P.

"Rickard A. Parker" <[log in to unmask]> wrote:

>On Mon, 12 Nov 2012 11:53:23 -0500, Nancy Gish <[log in to unmask]> wrote:
>
>>In fact, Eliot learned Latin in school and had read The Aeneid in the
>original before he went to Harvard. He studied Sanscrit at Harvard. When he
>went to Paris in 1910, his French was not very good, and he studied with
>Alain-Fournier while there. I'm not sure when he studied German, but he was
>clearly fairly fluent when he went in 1914. But he did not learn them all
>all at once.
>
>I believe his first ones were Latin and Greek and French and German came
>later but still before Milton.
>
>
>>As someone who finds languages difficult, I admire and envy those who can
>learn many. But Eliot's facility, while good, could be matched by many people. 
>
>Around 1922 or 1923 E. wrote Hesse about contributing to The Criterion. He
>wrote him in French apologizing about his German.
>
>
>>On the other hand, the son of one of my colleagues was fluent in six
>languages, ...
>
>A Swiss guy visiting Sydney, Australia, pulls up at a bus stop where two
>locals are waiting. 
>
>"Entschuldigung, koennen Sie Deutsch sprechen?" he asks.
>
>The two Aussies just stare at him.
>
>"Excusez-moi, parlez vous Francais?" he tries.
>
>The two continue to stare.
>
>"Parlare Italiano?"
>
>No response.
>
>"Hablan ustedes Espanol?"
>
>Still nothing.
>
>The Swiss guy drives off, extremely disgusted.
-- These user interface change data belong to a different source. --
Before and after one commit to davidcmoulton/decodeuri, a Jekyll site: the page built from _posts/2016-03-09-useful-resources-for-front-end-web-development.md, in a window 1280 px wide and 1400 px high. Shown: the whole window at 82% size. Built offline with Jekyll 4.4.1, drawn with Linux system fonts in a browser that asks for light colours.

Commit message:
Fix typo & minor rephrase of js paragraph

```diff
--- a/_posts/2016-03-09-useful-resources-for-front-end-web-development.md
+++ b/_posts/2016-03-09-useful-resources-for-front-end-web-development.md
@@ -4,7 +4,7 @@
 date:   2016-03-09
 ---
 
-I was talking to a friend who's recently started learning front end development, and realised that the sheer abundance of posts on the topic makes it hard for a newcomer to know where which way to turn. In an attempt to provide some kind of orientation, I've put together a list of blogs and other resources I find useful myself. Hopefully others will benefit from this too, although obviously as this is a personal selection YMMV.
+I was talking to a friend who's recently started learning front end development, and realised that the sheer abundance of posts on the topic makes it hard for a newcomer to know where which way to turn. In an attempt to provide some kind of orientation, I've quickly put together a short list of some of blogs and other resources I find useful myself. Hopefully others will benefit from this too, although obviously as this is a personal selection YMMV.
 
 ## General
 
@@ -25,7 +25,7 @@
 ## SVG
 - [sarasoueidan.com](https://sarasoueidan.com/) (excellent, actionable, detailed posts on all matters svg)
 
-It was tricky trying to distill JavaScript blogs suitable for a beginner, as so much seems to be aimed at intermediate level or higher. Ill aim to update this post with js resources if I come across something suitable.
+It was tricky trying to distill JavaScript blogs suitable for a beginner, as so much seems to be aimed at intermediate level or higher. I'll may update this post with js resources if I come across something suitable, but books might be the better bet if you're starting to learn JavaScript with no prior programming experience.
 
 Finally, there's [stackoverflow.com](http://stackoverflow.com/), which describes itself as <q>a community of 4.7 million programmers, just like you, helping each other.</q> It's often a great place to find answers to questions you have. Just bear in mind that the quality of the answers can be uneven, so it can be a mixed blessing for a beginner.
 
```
The first Aussie turns to the
>second and says, "Y'know, maybe we should learn a foreign language."
>
>"Why?" says the other. "That guy knew four languages, and it didn't do him
>any good."
>
>Regards,
>    Rick Parker